Now to be clear, the only place in the Bible that says we ought to defend anything other than those who are too weak or poor to defend themselves is when Peter encourages us to, “Always be ready to defend your confidence in God when anyone asks you to explain it. However, make your defense with gentleness and respect.” Notice it does not say, “Defend God,” but it says to “defend your confidence in God.” This can be easily done by sharing your story on how God has changed your life, “your testimony.” The story of how God changed me is one of the most powerful things I can share with people who don’t understand my faith.
In conclusion, it’s not at a Christian’s job, or anyone else for that matter, to defend God. Paul again states, “don’t take revenge, dear friends.
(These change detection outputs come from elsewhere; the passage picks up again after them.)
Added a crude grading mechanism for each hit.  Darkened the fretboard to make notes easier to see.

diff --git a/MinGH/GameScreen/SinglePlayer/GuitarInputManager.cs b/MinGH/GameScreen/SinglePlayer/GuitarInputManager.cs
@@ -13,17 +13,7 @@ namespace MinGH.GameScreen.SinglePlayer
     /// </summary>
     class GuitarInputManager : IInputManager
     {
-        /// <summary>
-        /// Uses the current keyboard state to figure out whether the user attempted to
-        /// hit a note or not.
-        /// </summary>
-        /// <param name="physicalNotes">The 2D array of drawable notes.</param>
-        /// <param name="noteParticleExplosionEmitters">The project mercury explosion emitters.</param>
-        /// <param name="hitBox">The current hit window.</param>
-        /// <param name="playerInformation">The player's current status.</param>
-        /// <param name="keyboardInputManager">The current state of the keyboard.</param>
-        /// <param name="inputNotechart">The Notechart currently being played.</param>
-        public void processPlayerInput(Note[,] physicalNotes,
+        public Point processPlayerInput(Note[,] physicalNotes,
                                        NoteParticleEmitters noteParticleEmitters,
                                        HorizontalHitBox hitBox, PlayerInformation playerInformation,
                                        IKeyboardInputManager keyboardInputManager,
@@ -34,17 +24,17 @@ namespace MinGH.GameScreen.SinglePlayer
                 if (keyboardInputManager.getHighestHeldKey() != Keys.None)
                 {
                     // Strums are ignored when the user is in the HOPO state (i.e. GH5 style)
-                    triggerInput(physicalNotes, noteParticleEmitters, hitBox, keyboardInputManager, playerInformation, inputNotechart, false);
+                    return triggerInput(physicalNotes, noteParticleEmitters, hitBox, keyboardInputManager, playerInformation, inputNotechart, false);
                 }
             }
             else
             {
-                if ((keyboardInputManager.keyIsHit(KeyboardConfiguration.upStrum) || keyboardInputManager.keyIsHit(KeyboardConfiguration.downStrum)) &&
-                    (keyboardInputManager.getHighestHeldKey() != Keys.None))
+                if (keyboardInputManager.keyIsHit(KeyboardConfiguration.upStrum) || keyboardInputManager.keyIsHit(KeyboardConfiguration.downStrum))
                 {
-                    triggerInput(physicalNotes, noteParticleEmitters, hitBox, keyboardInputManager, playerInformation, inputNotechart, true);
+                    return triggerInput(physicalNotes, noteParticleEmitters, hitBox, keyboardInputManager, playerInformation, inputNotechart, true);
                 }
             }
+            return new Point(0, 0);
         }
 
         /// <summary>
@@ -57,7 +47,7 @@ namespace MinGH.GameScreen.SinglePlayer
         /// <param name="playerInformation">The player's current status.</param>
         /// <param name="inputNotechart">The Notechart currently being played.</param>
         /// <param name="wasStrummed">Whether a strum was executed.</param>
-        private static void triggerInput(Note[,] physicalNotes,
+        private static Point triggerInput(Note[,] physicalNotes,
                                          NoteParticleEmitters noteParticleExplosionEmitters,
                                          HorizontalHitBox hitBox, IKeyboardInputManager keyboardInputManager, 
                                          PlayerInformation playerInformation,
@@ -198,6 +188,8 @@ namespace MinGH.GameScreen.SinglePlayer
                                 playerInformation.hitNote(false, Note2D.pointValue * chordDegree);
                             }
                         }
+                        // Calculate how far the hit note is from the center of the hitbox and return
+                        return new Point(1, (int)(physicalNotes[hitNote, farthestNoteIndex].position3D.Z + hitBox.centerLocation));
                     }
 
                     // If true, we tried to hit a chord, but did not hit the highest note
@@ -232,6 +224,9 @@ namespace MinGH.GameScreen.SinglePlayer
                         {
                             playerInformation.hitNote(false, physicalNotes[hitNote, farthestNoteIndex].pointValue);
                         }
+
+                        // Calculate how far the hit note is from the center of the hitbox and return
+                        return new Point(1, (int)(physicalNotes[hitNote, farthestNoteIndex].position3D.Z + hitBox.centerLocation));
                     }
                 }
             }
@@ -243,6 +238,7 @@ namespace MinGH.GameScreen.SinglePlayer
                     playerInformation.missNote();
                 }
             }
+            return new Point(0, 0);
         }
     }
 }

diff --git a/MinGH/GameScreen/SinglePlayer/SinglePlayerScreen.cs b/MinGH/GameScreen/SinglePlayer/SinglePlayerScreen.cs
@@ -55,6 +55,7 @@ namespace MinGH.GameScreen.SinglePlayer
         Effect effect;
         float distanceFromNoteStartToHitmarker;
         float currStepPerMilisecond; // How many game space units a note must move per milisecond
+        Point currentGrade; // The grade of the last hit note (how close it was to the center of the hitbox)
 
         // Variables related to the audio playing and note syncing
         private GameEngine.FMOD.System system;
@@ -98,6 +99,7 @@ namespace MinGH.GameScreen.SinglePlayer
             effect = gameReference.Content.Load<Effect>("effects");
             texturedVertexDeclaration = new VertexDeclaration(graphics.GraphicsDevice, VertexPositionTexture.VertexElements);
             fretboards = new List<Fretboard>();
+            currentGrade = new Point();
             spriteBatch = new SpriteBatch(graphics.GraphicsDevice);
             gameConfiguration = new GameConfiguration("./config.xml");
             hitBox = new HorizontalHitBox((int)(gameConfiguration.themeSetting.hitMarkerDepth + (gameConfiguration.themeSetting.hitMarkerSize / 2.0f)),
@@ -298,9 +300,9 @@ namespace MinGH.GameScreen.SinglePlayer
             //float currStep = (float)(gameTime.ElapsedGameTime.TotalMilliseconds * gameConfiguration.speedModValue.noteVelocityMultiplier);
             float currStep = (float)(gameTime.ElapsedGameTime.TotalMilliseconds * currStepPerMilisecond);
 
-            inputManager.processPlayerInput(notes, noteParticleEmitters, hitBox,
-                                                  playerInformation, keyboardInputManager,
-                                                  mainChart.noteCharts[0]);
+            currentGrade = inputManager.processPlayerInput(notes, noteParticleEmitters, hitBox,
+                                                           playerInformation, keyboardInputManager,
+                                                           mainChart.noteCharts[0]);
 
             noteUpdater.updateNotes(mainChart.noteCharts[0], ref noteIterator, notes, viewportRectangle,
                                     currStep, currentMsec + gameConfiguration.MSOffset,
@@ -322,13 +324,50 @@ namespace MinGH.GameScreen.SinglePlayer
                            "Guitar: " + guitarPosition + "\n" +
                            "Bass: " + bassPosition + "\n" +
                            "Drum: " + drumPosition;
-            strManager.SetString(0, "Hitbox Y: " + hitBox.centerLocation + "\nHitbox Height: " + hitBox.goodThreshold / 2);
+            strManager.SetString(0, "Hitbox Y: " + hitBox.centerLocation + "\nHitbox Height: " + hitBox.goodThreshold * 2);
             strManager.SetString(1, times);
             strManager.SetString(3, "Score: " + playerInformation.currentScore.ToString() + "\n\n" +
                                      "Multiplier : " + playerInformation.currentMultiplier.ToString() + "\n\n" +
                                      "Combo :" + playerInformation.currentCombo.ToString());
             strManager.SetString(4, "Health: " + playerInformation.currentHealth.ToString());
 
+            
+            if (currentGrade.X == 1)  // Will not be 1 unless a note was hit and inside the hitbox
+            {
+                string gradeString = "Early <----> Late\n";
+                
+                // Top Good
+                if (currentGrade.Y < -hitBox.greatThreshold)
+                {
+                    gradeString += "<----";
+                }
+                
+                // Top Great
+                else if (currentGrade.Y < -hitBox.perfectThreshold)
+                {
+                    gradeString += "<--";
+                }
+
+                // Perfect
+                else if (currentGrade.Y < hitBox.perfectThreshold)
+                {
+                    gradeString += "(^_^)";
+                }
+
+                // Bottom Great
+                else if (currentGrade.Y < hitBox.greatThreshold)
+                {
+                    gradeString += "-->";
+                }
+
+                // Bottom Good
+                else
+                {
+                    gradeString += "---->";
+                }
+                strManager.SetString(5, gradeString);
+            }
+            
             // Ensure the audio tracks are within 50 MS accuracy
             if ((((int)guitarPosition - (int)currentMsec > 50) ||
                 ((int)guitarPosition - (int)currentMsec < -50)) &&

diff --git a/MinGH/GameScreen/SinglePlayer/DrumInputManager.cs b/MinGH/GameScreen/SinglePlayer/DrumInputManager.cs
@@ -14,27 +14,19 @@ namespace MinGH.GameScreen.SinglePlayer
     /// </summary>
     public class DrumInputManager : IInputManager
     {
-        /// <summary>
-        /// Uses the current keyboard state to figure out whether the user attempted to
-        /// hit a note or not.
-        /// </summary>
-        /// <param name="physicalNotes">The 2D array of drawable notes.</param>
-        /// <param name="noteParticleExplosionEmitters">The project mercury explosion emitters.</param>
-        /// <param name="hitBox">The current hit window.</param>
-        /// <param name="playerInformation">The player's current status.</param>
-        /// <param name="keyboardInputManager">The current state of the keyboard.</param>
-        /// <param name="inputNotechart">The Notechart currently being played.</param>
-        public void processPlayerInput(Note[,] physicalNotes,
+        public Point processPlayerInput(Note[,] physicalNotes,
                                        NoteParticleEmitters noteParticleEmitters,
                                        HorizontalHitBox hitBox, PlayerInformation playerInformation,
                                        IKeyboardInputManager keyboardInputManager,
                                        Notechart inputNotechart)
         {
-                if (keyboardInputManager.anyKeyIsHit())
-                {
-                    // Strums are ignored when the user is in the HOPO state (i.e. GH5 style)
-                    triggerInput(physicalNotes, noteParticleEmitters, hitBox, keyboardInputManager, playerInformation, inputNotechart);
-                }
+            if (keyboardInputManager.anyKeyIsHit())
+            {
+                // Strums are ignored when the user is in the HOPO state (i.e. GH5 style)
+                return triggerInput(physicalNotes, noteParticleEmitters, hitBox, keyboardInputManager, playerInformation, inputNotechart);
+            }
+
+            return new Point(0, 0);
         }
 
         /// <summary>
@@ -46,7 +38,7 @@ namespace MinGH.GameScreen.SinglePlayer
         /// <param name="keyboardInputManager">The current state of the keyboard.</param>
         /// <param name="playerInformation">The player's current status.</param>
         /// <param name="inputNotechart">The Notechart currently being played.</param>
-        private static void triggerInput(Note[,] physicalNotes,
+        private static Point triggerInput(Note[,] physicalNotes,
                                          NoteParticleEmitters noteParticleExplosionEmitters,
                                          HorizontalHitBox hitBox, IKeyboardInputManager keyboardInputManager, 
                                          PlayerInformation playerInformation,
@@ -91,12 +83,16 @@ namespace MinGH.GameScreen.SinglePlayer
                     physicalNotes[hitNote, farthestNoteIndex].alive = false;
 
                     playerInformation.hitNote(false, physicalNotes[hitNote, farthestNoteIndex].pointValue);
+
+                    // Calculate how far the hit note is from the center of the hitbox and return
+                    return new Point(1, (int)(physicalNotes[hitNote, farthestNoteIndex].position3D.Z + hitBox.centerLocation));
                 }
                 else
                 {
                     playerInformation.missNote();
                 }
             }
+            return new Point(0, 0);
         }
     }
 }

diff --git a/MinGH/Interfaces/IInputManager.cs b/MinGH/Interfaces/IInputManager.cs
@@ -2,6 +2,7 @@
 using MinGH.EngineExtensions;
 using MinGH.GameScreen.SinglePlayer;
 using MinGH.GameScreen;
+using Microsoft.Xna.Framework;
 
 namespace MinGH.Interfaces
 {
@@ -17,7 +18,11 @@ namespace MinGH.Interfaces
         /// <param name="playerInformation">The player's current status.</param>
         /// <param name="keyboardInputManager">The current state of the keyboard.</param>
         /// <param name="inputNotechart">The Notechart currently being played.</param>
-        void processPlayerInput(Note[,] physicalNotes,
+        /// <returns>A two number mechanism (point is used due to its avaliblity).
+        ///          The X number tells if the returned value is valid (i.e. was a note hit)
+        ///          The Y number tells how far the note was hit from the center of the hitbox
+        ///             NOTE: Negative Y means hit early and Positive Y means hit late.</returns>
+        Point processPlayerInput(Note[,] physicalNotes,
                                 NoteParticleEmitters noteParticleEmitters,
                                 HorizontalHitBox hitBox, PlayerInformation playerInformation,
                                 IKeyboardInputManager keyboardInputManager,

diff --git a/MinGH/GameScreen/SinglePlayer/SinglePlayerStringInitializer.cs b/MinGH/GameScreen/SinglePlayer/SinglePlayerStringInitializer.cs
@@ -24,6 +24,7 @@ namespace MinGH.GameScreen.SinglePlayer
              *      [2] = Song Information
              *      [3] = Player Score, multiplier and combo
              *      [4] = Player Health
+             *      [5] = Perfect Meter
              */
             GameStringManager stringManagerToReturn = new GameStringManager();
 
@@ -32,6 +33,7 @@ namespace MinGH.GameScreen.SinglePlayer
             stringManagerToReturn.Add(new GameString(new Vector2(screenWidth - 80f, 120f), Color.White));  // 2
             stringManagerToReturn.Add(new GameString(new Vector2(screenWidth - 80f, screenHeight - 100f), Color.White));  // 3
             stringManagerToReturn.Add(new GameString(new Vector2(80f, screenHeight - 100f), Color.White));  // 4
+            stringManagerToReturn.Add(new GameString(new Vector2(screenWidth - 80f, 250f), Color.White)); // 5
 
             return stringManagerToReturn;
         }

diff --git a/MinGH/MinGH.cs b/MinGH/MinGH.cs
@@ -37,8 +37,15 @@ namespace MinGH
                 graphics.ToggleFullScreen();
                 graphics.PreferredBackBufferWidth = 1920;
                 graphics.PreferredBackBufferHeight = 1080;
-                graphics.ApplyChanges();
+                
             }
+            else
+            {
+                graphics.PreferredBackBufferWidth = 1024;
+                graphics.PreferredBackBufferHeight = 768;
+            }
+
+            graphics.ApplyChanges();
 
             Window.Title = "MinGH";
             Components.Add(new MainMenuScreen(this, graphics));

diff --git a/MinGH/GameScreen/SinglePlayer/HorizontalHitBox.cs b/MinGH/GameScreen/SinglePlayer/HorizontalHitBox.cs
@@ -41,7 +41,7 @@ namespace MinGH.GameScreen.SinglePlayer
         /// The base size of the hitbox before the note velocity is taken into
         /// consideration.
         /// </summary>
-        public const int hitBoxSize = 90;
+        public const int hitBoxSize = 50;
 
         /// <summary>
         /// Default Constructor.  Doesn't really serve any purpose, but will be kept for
Instead, let God’s anger take care of it. After all, Scripture says, ‘I alone have the right to take revenge. I will pay back, says the Lord.’” Sometimes I observe fellow believers who are passionate in their faith get caught up in defending God especially in the political arena or on social networks. They get caught up just like Job’s friend Elihu who instead of consoling Job for his loss of family and home, chastised Job for his lamenting and concluded, “Let me go on…for I have not finished defending God” (Job 36:2)! In the end God chastises Elihu and his friends by stating; “I am angry with you and your two friends, for you have not spoken accurately about me” (Job 42:7).
I wonder how many terrorists or religious zealots may hear these words one day standing before the throne of God’s judgment! Elihu’s defending of God prevented him from sharing the love of God through consolation. Defending God takes a Christian away from their best offensive strategy of sharing the love of God in action, to a world outside its faith! I hope one day all humanity can see that God is love…and love always wins! Let’s choose love!